BHP Billiton’s US$130 billion takeover bid for rival iron ore miner Rio Tinto dominated commodities news in December amid persistent rumors of a Chinese counter-offer.
First, the sovereign wealth fund, China Investment Corporation (CIC), was said to be rallying Chinese companies to put in an offer for the Anglo-Australian miner. This was quickly denied by both CIC and Rio Tinto officials. Then, the word was that Baosteel, China’s largest steelmaker, would lead a Chinese consortium to make a bid.
The 21st Century Business Herald, a Chinese newspaper, fed the speculation when it quoted Baosteel’s chairman, Xu Lejiang, saying that a deal was indeed in the works.

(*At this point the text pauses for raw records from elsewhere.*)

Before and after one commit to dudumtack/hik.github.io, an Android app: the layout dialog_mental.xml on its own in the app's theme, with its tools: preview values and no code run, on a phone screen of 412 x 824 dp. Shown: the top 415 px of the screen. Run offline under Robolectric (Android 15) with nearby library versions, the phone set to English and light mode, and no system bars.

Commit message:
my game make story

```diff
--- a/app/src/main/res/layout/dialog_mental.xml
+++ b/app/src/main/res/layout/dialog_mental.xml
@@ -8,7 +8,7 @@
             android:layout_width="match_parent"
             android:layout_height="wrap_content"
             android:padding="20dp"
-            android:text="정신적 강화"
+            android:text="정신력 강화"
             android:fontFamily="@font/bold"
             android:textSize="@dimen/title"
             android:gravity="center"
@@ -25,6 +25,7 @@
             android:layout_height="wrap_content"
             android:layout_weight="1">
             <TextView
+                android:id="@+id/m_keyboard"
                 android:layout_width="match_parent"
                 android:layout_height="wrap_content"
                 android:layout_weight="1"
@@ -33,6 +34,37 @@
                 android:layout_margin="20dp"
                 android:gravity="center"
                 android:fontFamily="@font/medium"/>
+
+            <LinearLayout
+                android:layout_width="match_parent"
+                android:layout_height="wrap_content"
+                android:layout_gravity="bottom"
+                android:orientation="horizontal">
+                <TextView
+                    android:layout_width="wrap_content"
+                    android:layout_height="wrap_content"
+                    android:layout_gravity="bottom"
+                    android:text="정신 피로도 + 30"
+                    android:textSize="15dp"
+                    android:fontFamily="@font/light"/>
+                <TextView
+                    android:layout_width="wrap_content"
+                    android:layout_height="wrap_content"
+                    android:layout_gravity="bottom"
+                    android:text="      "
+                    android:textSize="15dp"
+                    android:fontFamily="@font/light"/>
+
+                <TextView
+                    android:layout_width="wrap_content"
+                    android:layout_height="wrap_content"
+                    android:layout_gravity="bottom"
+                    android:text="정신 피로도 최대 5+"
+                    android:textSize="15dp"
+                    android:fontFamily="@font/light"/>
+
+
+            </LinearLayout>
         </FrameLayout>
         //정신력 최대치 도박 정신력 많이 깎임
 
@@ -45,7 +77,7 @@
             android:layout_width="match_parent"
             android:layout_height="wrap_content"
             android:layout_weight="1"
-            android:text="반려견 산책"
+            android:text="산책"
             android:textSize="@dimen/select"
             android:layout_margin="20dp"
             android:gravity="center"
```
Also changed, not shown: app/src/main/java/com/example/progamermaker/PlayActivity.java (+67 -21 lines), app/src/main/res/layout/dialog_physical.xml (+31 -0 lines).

Another Chinese paper, Economic Observer, quoted a Baosteel official earlier saying that an offer would have to be sanctioned by Beijing – which hinted that a deal was possible.
The rumors were believable because China is the world’s largest consumer of iron ore. Chinese steelmakers, already squeezed by rising prices, would be at a disadvantage if BHP Billiton succeeded in controlling Rio Tinto, because this would leave only one other major miner, Companhia Vale do Rio Doce, to supply the global market.
But the rumors died down just as quickly as they arose. Xu denied that a bid was being planned, adding that Baosteel didn’t have enough money to buy Rio Tinto anyway.
Nevertheless, as the Wall Street Journal noted, the rumors themselves may have been enough to impact the deal. Rio Tinto, which is negotiating for a better offer from BHP Billiton, saw its shares in London jump as the rumors circulated, proving that all talk and no action is not necessarily a bad thing.